In our last blog, Efficiency: Why Do We Care?, we laid out a case demonstrating the benefits of improving FI efficiency. When an institution sets a goal to become more efficient and has a plan to push efficiency in the organization from the top down, there is one crucial question to ask.
What do we mean by efficiency?
There are many ways to measure efficiency, and the FI will want to dive deeper into each one to really know. However, from a high level, there are three main metrics we can observe to answer the efficiency question.
Barometers of bank efficiency
- Assets per FTE.
This metric refers to how much an FI is lending per full-time equivalent employee to manage the assets. If an FI has under $1 billion in assets, the assets per FTE should be $5 million. For more than $1 billion, the assets per FTE should be $6 million or better. In the current environment with PPP lending from the government weighting the scales, this metric may be inflated by 15 to 20 percent.
“If you’re underperforming the market, the state averages or your direct competitors, then you know there is a problem,” said Mike Holt, PRI partner. “It’s important to keep a close watch on this metric as everything is moving and changing quickly in the current economic environment.”
- Efficiency ratio.
This benchmark on average has been declining in the past decade as banks become more and more efficient. Currently, an efficiency ratio in the low 50s is good, and an FI with assets of more than $1 billion should aim for a ratio of 50 to 55.
“Again, it’s important to stack yourself against your peer group, your state averages and your direct competitors,” Holt said.
- Cost per assets.
FIs should aim for 2.5 percent of total cost per assets or 2 percent or lower on salaries and benefits. This metric can vary widely from state to state or even within a single state due to localized markets and differences in cost of living.
“If an FI is hitting these three metrics and performing well against its peer group and state averages, they can be confident that they are an efficient institution or quickly on their way to becoming one,” Holt said.
One caveat to using benchmarks in 2021? FIs must consider the effects of the pandemic. There are unique circumstances now that can skew the metrics and make it difficult to dig into whether an FI is efficient compared to 2019 or before. So much has changed.
“We don’t have many good benchmarks right now,” Holt said. “Putting good tracking practices in place for the future is the most important thing, and now is an excellent time to do that. In the meantime, focus on encouraging your team to manage their own costs, not by making it a bad thing to spend but instead making it a positive thing to save. This is a highly effective way to create an efficient culture.”

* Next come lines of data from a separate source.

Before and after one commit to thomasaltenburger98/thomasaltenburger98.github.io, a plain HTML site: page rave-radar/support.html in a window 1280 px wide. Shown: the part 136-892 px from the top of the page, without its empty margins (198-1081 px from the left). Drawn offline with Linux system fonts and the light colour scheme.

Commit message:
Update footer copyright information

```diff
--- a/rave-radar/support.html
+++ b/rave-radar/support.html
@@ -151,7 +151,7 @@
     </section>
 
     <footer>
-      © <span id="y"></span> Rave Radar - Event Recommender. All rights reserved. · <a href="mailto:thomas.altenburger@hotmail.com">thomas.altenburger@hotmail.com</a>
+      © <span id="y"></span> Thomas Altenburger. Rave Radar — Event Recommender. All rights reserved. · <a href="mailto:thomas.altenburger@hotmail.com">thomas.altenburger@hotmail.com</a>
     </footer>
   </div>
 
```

Profit Resources specializes in identifying profitability improvement areas for financial institutions through revenue growth, cost control, streamlining processes, and effective use of technology. Contact us to learn more about our personalized approach to propel growth and improve profitability.